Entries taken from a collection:
= Beginning of Section =
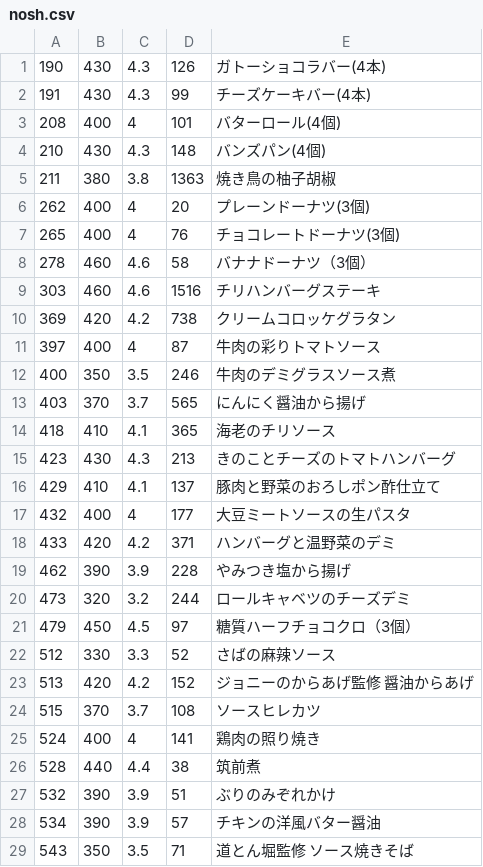
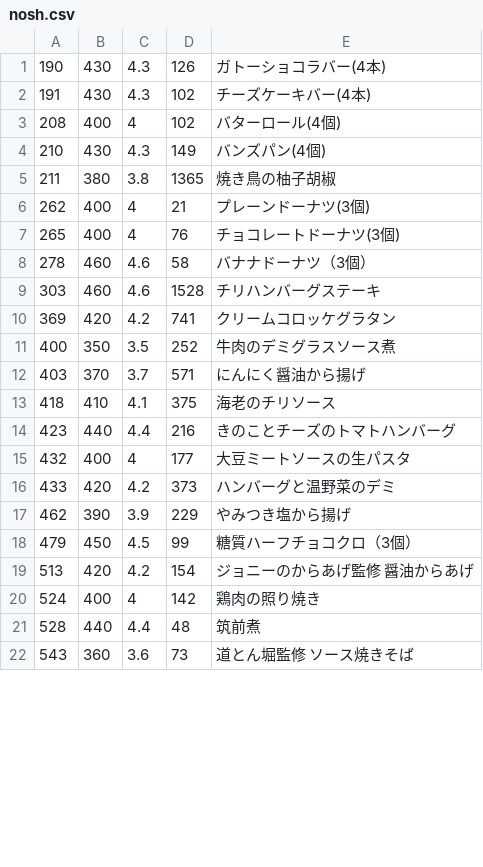
Before and after one commit to s-kono/nosh-review, a CSV file: nosh.csv, drawn as a sheet; only a part is shown; the diff covers the shown part only.

```diff
--- a/nosh.csv
+++ b/nosh.csv
@@ -1,29 +1,22 @@
 190,430,4.3,126,ガトーショコラバー(4本)
-191,430,4.3,99,チーズケーキバー(4本)
-208,400,4,101,バターロール(4個)
-210,430,4.3,148,バンズパン(4個)
-211,380,3.8,1363,焼き鳥の柚子胡椒
-262,400,4,20,プレーンドーナツ(3個)
+191,430,4.3,102,チーズケーキバー(4本)
+208,400,4,102,バターロール(4個)
+210,430,4.3,149,バンズパン(4個)
+211,380,3.8,1365,焼き鳥の柚子胡椒
+262,400,4,21,プレーンドーナツ(3個)
 265,400,4,76,チョコレートドーナツ(3個)
 278,460,4.6,58,バナナドーナツ（3個）
-303,460,4.6,1516,チリハンバーグステーキ
-369,420,4.2,738,クリームコロッケグラタン
-397,400,4,87,牛肉の彩りトマトソース
-400,350,3.5,246,牛肉のデミグラスソース煮
-403,370,3.7,565,にんにく醤油から揚げ
-418,410,4.1,365,海老のチリソース
-423,430,4.3,213,きのことチーズのトマトハンバーグ
-429,410,4.1,137,豚肉と野菜のおろしポン酢仕立て
+303,460,4.6,1528,チリハンバーグステーキ
+369,420,4.2,741,クリームコロッケグラタン
+400,350,3.5,252,牛肉のデミグラスソース煮
+403,370,3.7,571,にんにく醤油から揚げ
+418,410,4.1,375,海老のチリソース
+423,440,4.4,216,きのことチーズのトマトハンバーグ
 432,400,4,177,大豆ミートソースの生パスタ
-433,420,4.2,371,ハンバーグと温野菜のデミ
-462,390,3.9,228,やみつき塩から揚げ
-473,320,3.2,244,ロールキャベツのチーズデミ
-479,450,4.5,97,糖質ハーフチョコクロ（3個）
-512,330,3.3,52,さばの麻辣ソース
-513,420,4.2,152,ジョニーのからあげ監修　醤油からあげ
-515,370,3.7,108,ソースヒレカツ
-524,400,4,141,鶏肉の照り焼き
-528,440,4.4,38,筑前煮
-532,390,3.9,51,ぶりのみぞれかけ
-534,390,3.9,57,チキンの洋風バター醤油
-543,350,3.5,71,道とん堀監修　ソース焼きそば
+433,420,4.2,373,ハンバーグと温野菜のデミ
+462,390,3.9,229,やみつき塩から揚げ
+479,450,4.5,99,糖質ハーフチョコクロ（3個）
+513,420,4.2,154,ジョニーのからあげ監修　醤油からあげ
+524,400,4,142,鶏肉の照り焼き
+528,440,4.4,48,筑前煮
+543,360,3.6,73,道とん堀監修　ソース焼きそば
```
Also changed, not shown: 4 added rows, 10 removed rows and 58 edited cells elsewhere in this file, 1 other file.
= End of Section =
Task details: Pictures aside, write out all of the records exactly.

Result for this exercise:
Before and after one commit to s-kono/nosh-review, a CSV file: nosh.csv, drawn as a sheet; only a part is shown; the diff covers the shown part only.

```diff
--- a/nosh.csv
+++ b/nosh.csv
@@ -1,29 +1,22 @@
 190,430,4.3,126,ガトーショコラバー(4本)
-191,430,4.3,99,チーズケーキバー(4本)
-208,400,4,101,バターロール(4個)
-210,430,4.3,148,バンズパン(4個)
-211,380,3.8,1363,焼き鳥の柚子胡椒
-262,400,4,20,プレーンドーナツ(3個)
+191,430,4.3,102,チーズケーキバー(4本)
+208,400,4,102,バターロール(4個)
+210,430,4.3,149,バンズパン(4個)
+211,380,3.8,1365,焼き鳥の柚子胡椒
+262,400,4,21,プレーンドーナツ(3個)
 265,400,4,76,チョコレートドーナツ(3個)
 278,460,4.6,58,バナナドーナツ（3個）
-303,460,4.6,1516,チリハンバーグステーキ
-369,420,4.2,738,クリームコロッケグラタン
-397,400,4,87,牛肉の彩りトマトソース
-400,350,3.5,246,牛肉のデミグラスソース煮
-403,370,3.7,565,にんにく醤油から揚げ
-418,410,4.1,365,海老のチリソース
-423,430,4.3,213,きのことチーズのトマトハンバーグ
-429,410,4.1,137,豚肉と野菜のおろしポン酢仕立て
+303,460,4.6,1528,チリハンバーグステーキ
+369,420,4.2,741,クリームコロッケグラタン
+400,350,3.5,252,牛肉のデミグラスソース煮
+403,370,3.7,571,にんにく醤油から揚げ
+418,410,4.1,375,海老のチリソース
+423,440,4.4,216,きのことチーズのトマトハンバーグ
 432,400,4,177,大豆ミートソースの生パスタ
-433,420,4.2,371,ハンバーグと温野菜のデミ
-462,390,3.9,228,やみつき塩から揚げ
-473,320,3.2,244,ロールキャベツのチーズデミ
-479,450,4.5,97,糖質ハーフチョコクロ（3個）
-512,330,3.3,52,さばの麻辣ソース
-513,420,4.2,152,ジョニーのからあげ監修　醤油からあげ
-515,370,3.7,108,ソースヒレカツ
-524,400,4,141,鶏肉の照り焼き
-528,440,4.4,38,筑前煮
-532,390,3.9,51,ぶりのみぞれかけ
-534,390,3.9,57,チキンの洋風バター醤油
-543,350,3.5,71,道とん堀監修　ソース焼きそば
+433,420,4.2,373,ハンバーグと温野菜のデミ
+462,390,3.9,229,やみつき塩から揚げ
+479,450,4.5,99,糖質ハーフチョコクロ（3個）
+513,420,4.2,154,ジョニーのからあげ監修　醤油からあげ
+524,400,4,142,鶏肉の照り焼き
+528,440,4.4,48,筑前煮
+543,360,3.6,73,道とん堀監修　ソース焼きそば
```
Also changed, not shown: 4 added rows, 10 removed rows and 58 edited cells elsewhere in this file, 1 other file.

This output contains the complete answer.